### Task item
Set down the entries below exactly; drop the pictures.
_ _ _ _
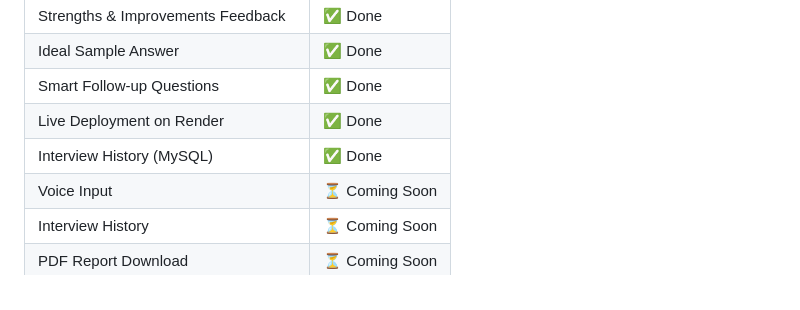
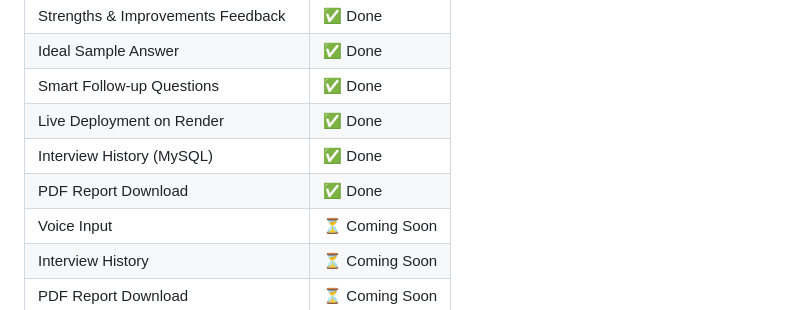
Before and after one commit to Anushka190921/mock-interview-ai, a Markdown page: README.md, the part around the change. GitHub-like rendering.

Commit message:
Update README with PDF download feature

```diff
--- a/README.md
+++ b/README.md
@@ -50,6 +50,7 @@ with scores, strengths, improvements, and ideal sample answers.
 | Smart Follow-up Questions | ✅ Done |
 | Live Deployment on Render | ✅ Done |
 | Interview History (MySQL) | ✅ Done |
+| PDF Report Download | ✅ Done |
 | Voice Input | ⏳ Coming Soon |
 | Interview History | ⏳ Coming Soon |
 | PDF Report Download | ⏳ Coming Soon |
```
_ _ _ _
### Expected answer
Before and after one commit to Anushka190921/mock-interview-ai, a Markdown page: README.md, the part around the change. GitHub-like rendering.

Commit message:
Update README with PDF download feature

```diff
--- a/README.md
+++ b/README.md
@@ -50,6 +50,7 @@ with scores, strengths, improvements, and ideal sample answers.
 | Smart Follow-up Questions | ✅ Done |
 | Live Deployment on Render | ✅ Done |
 | Interview History (MySQL) | ✅ Done |
+| PDF Report Download | ✅ Done |
 | Voice Input | ⏳ Coming Soon |
 | Interview History | ⏳ Coming Soon |
 | PDF Report Download | ⏳ Coming Soon |
```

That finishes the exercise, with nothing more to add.